Gilbert Strang was an undergraduate at MIT and a Rhodes Scholar at Balliol College, Oxford. His Ph.D. was from UCLA and since then he has taught at MIT. He is a member of the National Academy of Sciences and he has published eleven books:
The "fundamental theorem of linear algebra" tells us about orthogonal bases for the row space and column space of any matrix. More than that, it identifies the most important part of the matrix --- which is a central goal for a matrix of data. Since data matrices are normally rectangular, singular values must replace eigenvalues.
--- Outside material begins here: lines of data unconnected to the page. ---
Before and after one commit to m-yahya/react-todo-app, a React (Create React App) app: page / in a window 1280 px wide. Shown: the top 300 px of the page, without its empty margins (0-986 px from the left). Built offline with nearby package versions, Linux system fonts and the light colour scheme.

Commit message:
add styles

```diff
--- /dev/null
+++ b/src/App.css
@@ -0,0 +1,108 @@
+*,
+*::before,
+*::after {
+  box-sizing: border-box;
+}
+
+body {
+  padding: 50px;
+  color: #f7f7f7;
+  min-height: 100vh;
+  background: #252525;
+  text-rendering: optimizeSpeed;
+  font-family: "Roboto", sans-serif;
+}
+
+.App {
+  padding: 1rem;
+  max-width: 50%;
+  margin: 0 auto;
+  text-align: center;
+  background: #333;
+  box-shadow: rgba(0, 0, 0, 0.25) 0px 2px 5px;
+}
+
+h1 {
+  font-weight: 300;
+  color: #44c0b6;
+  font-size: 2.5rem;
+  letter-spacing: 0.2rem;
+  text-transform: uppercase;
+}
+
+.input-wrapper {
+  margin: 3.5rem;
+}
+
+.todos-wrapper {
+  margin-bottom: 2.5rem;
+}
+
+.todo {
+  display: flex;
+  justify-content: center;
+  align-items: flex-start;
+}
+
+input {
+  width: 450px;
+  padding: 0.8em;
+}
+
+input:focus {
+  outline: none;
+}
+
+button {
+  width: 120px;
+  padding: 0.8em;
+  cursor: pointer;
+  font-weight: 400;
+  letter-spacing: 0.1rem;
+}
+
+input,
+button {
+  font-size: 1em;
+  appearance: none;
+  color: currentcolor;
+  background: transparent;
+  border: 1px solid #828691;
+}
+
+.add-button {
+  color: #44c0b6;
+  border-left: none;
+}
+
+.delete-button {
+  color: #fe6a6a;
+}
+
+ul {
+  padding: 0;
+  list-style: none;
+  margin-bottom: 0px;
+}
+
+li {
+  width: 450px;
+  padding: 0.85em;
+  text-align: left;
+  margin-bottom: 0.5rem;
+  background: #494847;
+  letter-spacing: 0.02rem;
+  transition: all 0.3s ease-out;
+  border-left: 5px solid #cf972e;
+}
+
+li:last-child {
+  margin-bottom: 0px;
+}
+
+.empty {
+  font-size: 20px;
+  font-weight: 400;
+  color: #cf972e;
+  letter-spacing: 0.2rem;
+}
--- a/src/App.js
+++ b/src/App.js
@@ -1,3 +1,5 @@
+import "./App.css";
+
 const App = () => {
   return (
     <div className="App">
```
This talk will be partly about the underlying theory and partly about some of its applications to understanding what the matrix tells us. Alex Townsend has identified an important class of large matrices that have rapidly decaying singular values --- allowing superfast algorithms.